Love technology? Consider HVAC careers
It used to be that people got into HVAC careers because they had a father, brother, cousin or friend in the business. That’s because people in the business understand that HVAC is a challenging, recession-proof and lucrative career choice.
On the other hand, people without firsthand knowledge about HVAC careers tend to misunderstand the job and look at it as a fallback for people without the desire or ability to go to college. Today, that couldn’t be further from the truth. HVAC careers are perfect for smart, motivated individuals who love to dig into technology and stay on top of the latest advancements.
If that sounds like you, then read on to learn more about a career as a NYC AC technician.
What’s great about a career as a NYC AC technician
A career as an AC technician offers stable, year-round work, job advancement, responsibility and the opportunity to keep building new skills and work at a variety of job sites. Not to mention excellent pay and great benefits.
It’s a stable career because, even as the economy waxes and wanes, people will always need heating and air conditioning. The work is interesting and varied because it requires an understanding of all the trades: plumbing, carpentry, and electrical, as well as advanced electronics. Technical skills are increasingly required to succeed in this industry; a NYC AC technician used to carry a tool bag and today they also carry laptops. This is a career that provides daily opportunities to work closely with the latest in temperature and humidity control technology, building monitoring systems, and even energy conservation science with LEED certified buildings.
Are you a good fit?
Here’s one of the misconceptions about HVAC careers: they are for people who are “good with their hands.” Today, that’s no longer enough to make someone well suited for a career as an AC technician.
The way I see it, the most important qualities you can have are a strong work ethic and the motivation to keep learning. In this business, if you can’t keep up with technology, your skills become outdated very quickly. The job requires a continuous attention to training. People who pay attention and ask questions about what they don’t know tend to do well in HVAC careers.
At Arista, we are always looking for innovative thinkers who can troubleshoot complex problems in the field. Interpersonal skills are also needed to effectively communicate with peers, customers and supervisors. Finally, a customer service mindset is essential for an AC technician: you need to demonstrate trustworthiness, a helpful attitude and a high level of responsibility.
What a NYC AC technician can earn
A helper, who is an assistant working with a more experienced technician, can expect to start at about $12 per hour in the NYC area. Within 5 years, that rate can grow to over $30 per hour, and a journeyman (a full scale technician) makes near $40 an hour. And it’s no secret that union benefits packages are often much better than most business people receive. With overtime, many techs at Arista easily make $80,000 per year, and we have a large group making over $100,000 per year.
HVAC careers: the industry outlook
The future of the HVAC service industry is very promising. The US Bureau of Labor Statistics predicts that this occupation will grow faster than the average, with an estimated 34% increase in jobs over the coming decade.

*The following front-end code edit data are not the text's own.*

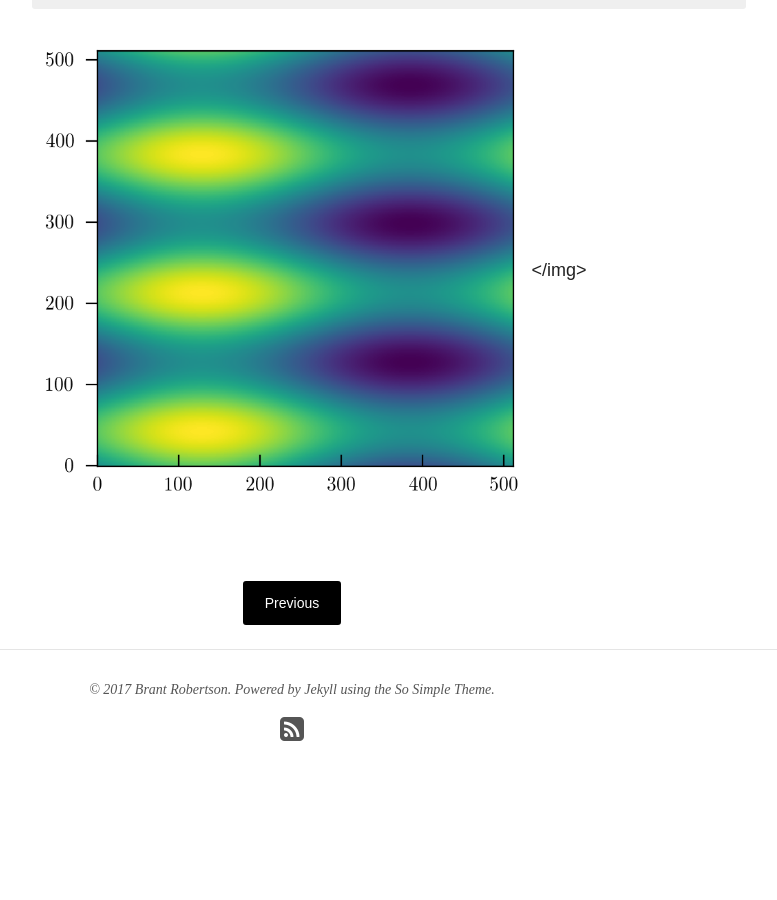
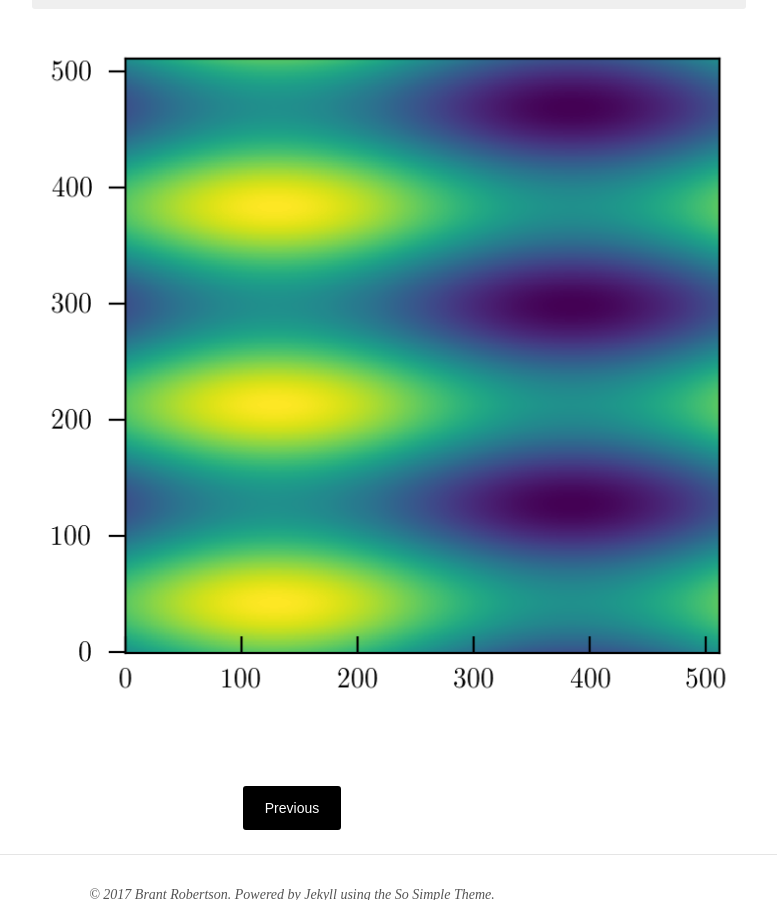
Before and after one commit to brantr/brantr.github.io, a Jekyll site: the page built from _posts/blog/2017-07-09-matplotlib-imshow-orientation.md, in a window 1280 px wide and 900 px high, scrolled down 1017 px. Shown: the whole window, without its empty margins (348-1125 px from the left). Built offline with Jekyll 4.4.1, drawn with Linux system fonts in a browser that asks for light colours; nearby versions of some CDN libraries; before the commit the page ends 1858 px from its top, so only the background shows below that.

Commit message:
Trying img formatting again.

```diff
--- a/_posts/blog/2017-07-09-matplotlib-imshow-orientation.md
+++ b/_posts/blog/2017-07-09-matplotlib-imshow-orientation.md
@@ -22,5 +22,4 @@ for i in range(nx):
     image[i,j] = np.sin(2*np.pi*float(i)/float(nx)) + np.sin(6*np.pi*float(y)/float(ny))
 plt.imshow(image.T,origin="lower")
 {% endhighlight %}
-
-<img src="{{ site.url }}/images/imshow_orientation.png" width=500></img>
+![]({{ site.url }}/images/imshow_orientation.png)
```
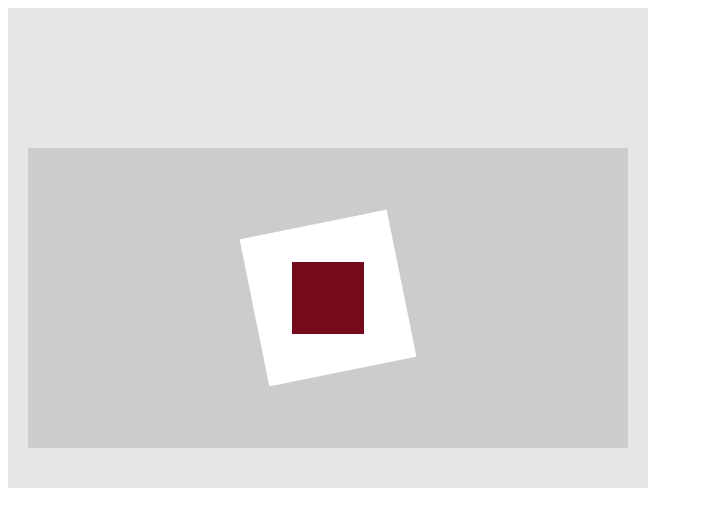
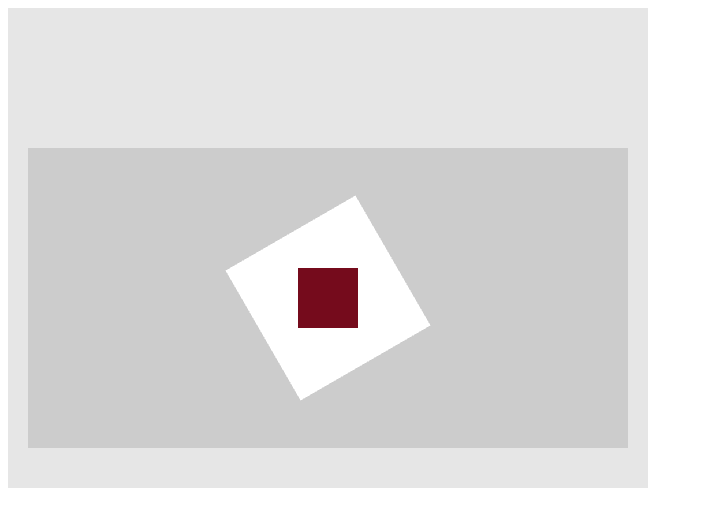
Before and after one commit to diegof59/2D_game_engine, a website: page index.html in a window 1280 px wide. Shown: the whole page, without its empty margins (0-703 px from the left). Drawn offline with Linux system fonts and the light colour scheme.

Commit message:
Ch4: The scene file project. We now load the objects and cameras from a scene XML file. The game and its loop are initialized after loading the resources.

```diff
--- /dev/null
+++ b/assets/scene.xml
@@ -0,0 +1,11 @@
+<MyGameLevel>
+<!-- cameras -->
+<!-- Viewport: x, y, w, h -->
+<Camera CenterX="20" CenterY="60" Width="20"
+        Viewport="20 40 600 300"
+        BgColor="0.8 0.8 0.8 1.0"
+/>
+  <!-- Squares Rotation is in degree -->
+  <Square PosX="20" PosY="60" Width="5" Height="5" Rotation="30" Color="1 1 1 1" />
+  <Square PosX="20" PosY="60" Width="2" Height="2" Rotation="0"  Color="0.46 0.042 0.11 1" />
+</MyGameLevel>
--- a/index.html
+++ b/index.html
@@ -17,6 +17,7 @@
   <script type="text/javascript" defer src="src/Engine/Transform.js"></script>
   <script type="text/javascript" defer src="src/Engine/Camera.js"></script>
   <script type="text/javascript" defer src="src/MyGame/MyGame.js"></script>
+  <script type="text/javascript" defer src="src/MyGame/Utils/SceneFileParser.js"></script>
 </head>
 <body onload="globEngine.Core.initEngineCore('GLCanvas', new MyGame());">
   <canvas id="GLCanvas" width="640" height="480">
--- a/src/Engine/Core/EngineCore.js
+++ b/src/Engine/Core/EngineCore.js
@@ -33,7 +33,7 @@ globEngine.Core = (function(){
   };
 
   const _startScene = (game) => {
-    game.init();
+    game.loadScene();
     globEngine.GameLoop.start(game);
   };
 
--- a/src/Engine/Core/GameLoop.js
+++ b/src/Engine/Core/GameLoop.js
@@ -17,16 +17,16 @@ globEngine.GameLoop = (function(){
   let mIsLoopRunning = false;
 
   // Reference to game logic
-  let mMyGame = null;
+  let mGame = null;
 
   let _runLoop = function() {
     if(mIsLoopRunning){
       /* Setup for next call to runLoop and update input
         Uses window.requestAnimationFrame to call runLoop
         each frame available. Uses .call() to call runLoop
-        with mMyGame as this object binded.
+        with mGame as this object binded.
       */
-      requestAnimationFrame(function() {_runLoop.call(mMyGame);});
+      requestAnimationFrame(function() {_runLoop.call(mGame);});
 
       /* Compute time passed since last runLoop was executed
         Updates lagTime adding the elapsedTime to current lagTime
@@ -54,9 +54,8 @@ globEngine.GameLoop = (function(){
     }
   };
 
-  let start = function(myGame) {
-    // Binds the game logic reference
-    mMyGame = myGame;
+  /* Starts the runLoop cycle */
+  let _startLoop = function() {
 
     // Starts frame timing
     mPreviousTime = Date.now();
@@ -66,7 +65,21 @@ globEngine.GameLoop = (function(){
     mIsLoopRunning = true;
 
     // Starts runLoop next frame available
-    requestAnimationFrame(function() {_runLoop.call(mMyGame);})
+    requestAnimationFrame(function() {_runLoop.call(mGame);})
+  };
+
+  /* Sets the game to initialize and the loop to star when all resources are loaded */
+  let start = function(game) {
+    // Binds the game
+    mGame = game;
+
+    // Registers loadComplete callback as game init and loop start
+    globEngine.ResourceMap.setLoadCompleteCallback(
+      () => {
+        mGame.init();
+        _startLoop();
+      }
+    )
   };
 
   let mPublic = { start };
--- a/src/MyGame/MyGame.js
+++ b/src/MyGame/MyGame.js
@@ -3,16 +3,28 @@
 /* The logic of the game */
 function MyGame(){
 
-  // Shader for drawing
-  this.mConstColorShader = null;
+  // Scene file
+  this.sceneFile = "assets/scene.xml";
+
   // Camera to view the scene
   this.mCamera = null;
 
   // Game objects
-  this.mWhiteSquare = null;
-  this.mBurgundySquare = null;
+  this.squareSet = [];
+}
 
-}
+/* Loads the scene from its file */
+MyGame.prototype.loadScene = function() {
+  globEngine.TextFileLoader.loadTextFile(
+    this.sceneFile,
+    globEngine.TextFileLoader.TextFileType.XMLFile
+  );
+};
+
+/* Unloads the scene when game finished */
+MyGame.prototype.unloadScene = function() {
+  globEngine.TextFileLoader.unloadTextFile(this.sceneFile);
+};
 
 /* Init the game state */
 MyGame.prototype.init = function(){
@@ -20,39 +32,14 @@ MyGame.prototype.init = function(){
   // Clear canvas to a  color
   globEngine.Core.clearCanvas([0.9, 0.9, 0.9, 1]);
 
-  // Create, load and compile the vertex and fragment shaders
-  // Shader path is relative to server root
-  this.mConstColorShader = globEngine.DefaultResources.getConstColorShader();
+  let sceneParser = new SceneFileParser(this.sceneFile);
 
-  // Setup the camera
-  this.mCamera = new Camera(
-    vec2.fromValues(20,60), // WC center
-    20, // WC width
-    [20,40,600,300] // Viewport [originX, originY, width, height]
-  );
+  // Parse and setup the camera
+  this.mCamera = sceneParser.parseCamera();
 
-  // sets the viewport bg to dark gray
-  this.mCamera.setBackgroundColor([0.8, 0.8, 0.8, 1]);
+  // Parse and setup the objects
+  sceneParser.parseSquares(this.squareSet);
 
-  // Create renderable white and burgundy squares
-  this.mWhiteSquare = new Renderable(this.mConstColorShader);
-  this.mWhiteSquare.setColor([1,1,1,1]);
-  this.mBurgundySquare = new Renderable(this.mConstColorShader);
-  this.mBurgundySquare.setColor([0.46,0.042,0.11,1]);
-
-  /* Init white square centered, 5x5 and rotate 0.2rad */
-  // Translates vertices to the left and up
-  this.mWhiteSquare.getTransform().setPosition(20,60);
-  // Rotates vertices by 0.2 radians
-  this.mWhiteSquare.getTransform().setRotationInRad(0.2);
-  // Scales by 1.2 in x and y
-  this.mWhiteSquare.getTransform().setScale(5,5);
-  /* Init burgundy square centered, 2.4x2.4  */
-  this.mBurgundySquare.getTransform().setPosition(20, 60);
-  this.mBurgundySquare.getTransform().setScale(2.4,2.4);
-
-  // Starts the game loop
-  globEngine.GameLoop.start(this);
 };
 
 /* Updates the game state */
@@ -61,7 +48,7 @@ MyGame.prototype.update = function() {
   // Move the white square like a wheel and pulse the burgundy one
 
   // Moving the white square
-  let whiteSqXform = this.mWhiteSquare.getTransform();
+  let whiteSqXform = this.squareSet[0].getTransform();
   let deltaX = 0.05;
 
   if(whiteSqXform.getXPos() > 30){
@@ -85,7 +72,7 @@ MyGame.prototype.update = function() {
   }
 
   // Pulse the burgundy square
-  let burgundySqXform = this.mBurgundySquare.getTransform();
+  let burgundySqXform = this.squareSet[1].getTransform();
 
   if(globEngine.Input.isKeyPressed(globEngine.Input.KEYS.Down)){
     if(burgundySqXform.getWidth() > 5){
@@ -103,9 +90,8 @@ MyGame.prototype.draw = function(){
   this.mCamera.setupViewProjection();
   let vpMatrix = this.mCamera.getVPMatrix();
 
-  // Draw the renderable square white square, with the transformations to apply
-  this.mWhiteSquare.draw(vpMatrix);
-
-  // Draw the renderable square burgundy square, with the transformations to apply
-  this.mBurgundySquare.draw(vpMatrix);
+  // Draw the renderable squares
+  for (let i = 0; i < this.squareSet.length; i++) {
+    this.squareSet[i].draw(vpMatrix);
+  }
 };
--- /dev/null
+++ b/src/MyGame/Utils/SceneFileParser.js
@@ -0,0 +1,67 @@
+"use strict";
+
+function SceneFileParser(sceneFilePath) {
+  this.mSceneXml = globEngine.ResourceMap.retrieveAsset(sceneFilePath);
+}
+
+SceneFileParser.prototype._getElem = function (tagElem) {
+
+  let element = this.mSceneXml.getElementsByTagName(tagElem);
+  if (element.length === 0) {
+    console.error("Warning: Level element:[" + tagElem + "]: is not found!");
+  }
+  return element;
+};
+
+SceneFileParser.prototype.parseCamera = function () {
+
+  let camElem = this._getElem("Camera");
+  let cx = Number(camElem[0].getAttribute("CenterX"));
+  let cy = Number(camElem[0].getAttribute("CenterY"));
+  let w = Number(camElem[0].getAttribute("Width"));
+  let viewport = camElem[0].getAttribute("Viewport").split(" ");
+  let bgColor = camElem[0].getAttribute("BgColor").split(" ");
+
+  for (let j = 0; j < 4; j++) {
+    bgColor[j] = Number(bgColor[j]);
+    viewport[j] = Number(viewport[j]);
+  }
+
+  let cam = new Camera(
+    vec2.fromValues(cx, cy),  // position of the camera
+    w,                        // width of camera
+    viewport                  // viewport (orgX, orgY, width, height)
+  );
+
+  cam.setBackgroundColor(bgColor);
+
+  return cam;
+};
+
+SceneFileParser.prototype.parseSquares = function (sqSet) {
+
+  let elem = this._getElem("Square");
+  let x, y, width, height, rotation, color, square;
+
+  for (let i = 0; i < elem.length; i++) {
+    x = Number(elem.item(i).attributes.getNamedItem("PosX").value);
+    y = Number(elem.item(i).attributes.getNamedItem("PosY").value);
+    width = Number(elem.item(i).attributes.getNamedItem("Width").value);
+    height = Number(elem.item(i).attributes.getNamedItem("Height").value);
+    rotation = Number(elem.item(i).attributes.getNamedItem("Rotation").value);
+    color = elem.item(i).attributes.getNamedItem("Color").value.split(" ");
+
+    square = new Renderable(globEngine.DefaultResources.getConstColorShader());
+
+    for (let j = 0; j < 4; j++) {
+      color[j] = Number(color[j]);
+    }
+
+    square.setColor(color);
+    square.getTransform().setPosition(x, y);
+    square.getTransform().setRotationInDegree(rotation); // In Degree
+    square.getTransform().setScale(width, height);
+
+    sqSet.push(square);
+  }
+};
```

We expect significant job growth in HVAC careers.
One reason for that is simple supply and demand. Over the next 10 years, about half of the current field work force is expected to retire. People entering the field now can expect many opportunities for work and for advancement as skilled technicians will be in high demand.
A new technician starts out as a helper, working alongside more senior technicians on service appointments. As they learn, they take on more responsibility. Most become qualified to work unassisted (often with their own truck) within their third year. As they gain knowledge and experience, some may become specialists in a particular technology (such as VRF systems) or task (such as performing installations). Others who excel at teaching may take on mentoring new recruits.
HVAC careers are varied, and there are always new things to learn and paths you can take. An AC technician can become a supervisor or service manager. Others may move into project management, dispatch, estimating, engineering or system design.
Options for getting started with HVAC careers
Most people get into HVAC careers by attending a technical school or an engineering college. A NYC AC technician most often begins at a technical school. While it’s not absolutely essential (some employers will hire and train people on the job) there are important reasons to start with classroom education:
- Technical school teaches the language of the industry, so when you start on a job you’re able to understand what experienced technicians say and do and learn from them.
- Students learn the theory behind HVAC technology and pick up knowledge faster on the job.
- Graduates get the necessary certifications from the EPA and industry organizations. Here in NYC, having these certifications is important for working in the business, since there is no state licensing for an HVAC technician.
- The time invested in education pays off with better career opportunities and higher pay.
- The best companies to work for often recruit candidates through the technical schools.
The next step is to find an employer who invests in your continuing education by providing ongoing training.
One final tip: keep in mind that the best HVAC companies may not even advertise job openings. They are constantly looking for the best job candidates through networking. So get connected, and do your homework to find a great employer that will invest in you to give you the best chance for success.
Read these related blogs to find out more about the job:
9 Skills Sherlock Holmes & a Great NY HVAC Service Tech Share
Extreme HVAC Service in NYC: Do You Have What It Takes?
Feel free to reach out to me at any time to learn more about HVAC careers in general and specifically working as a NYC AC technician.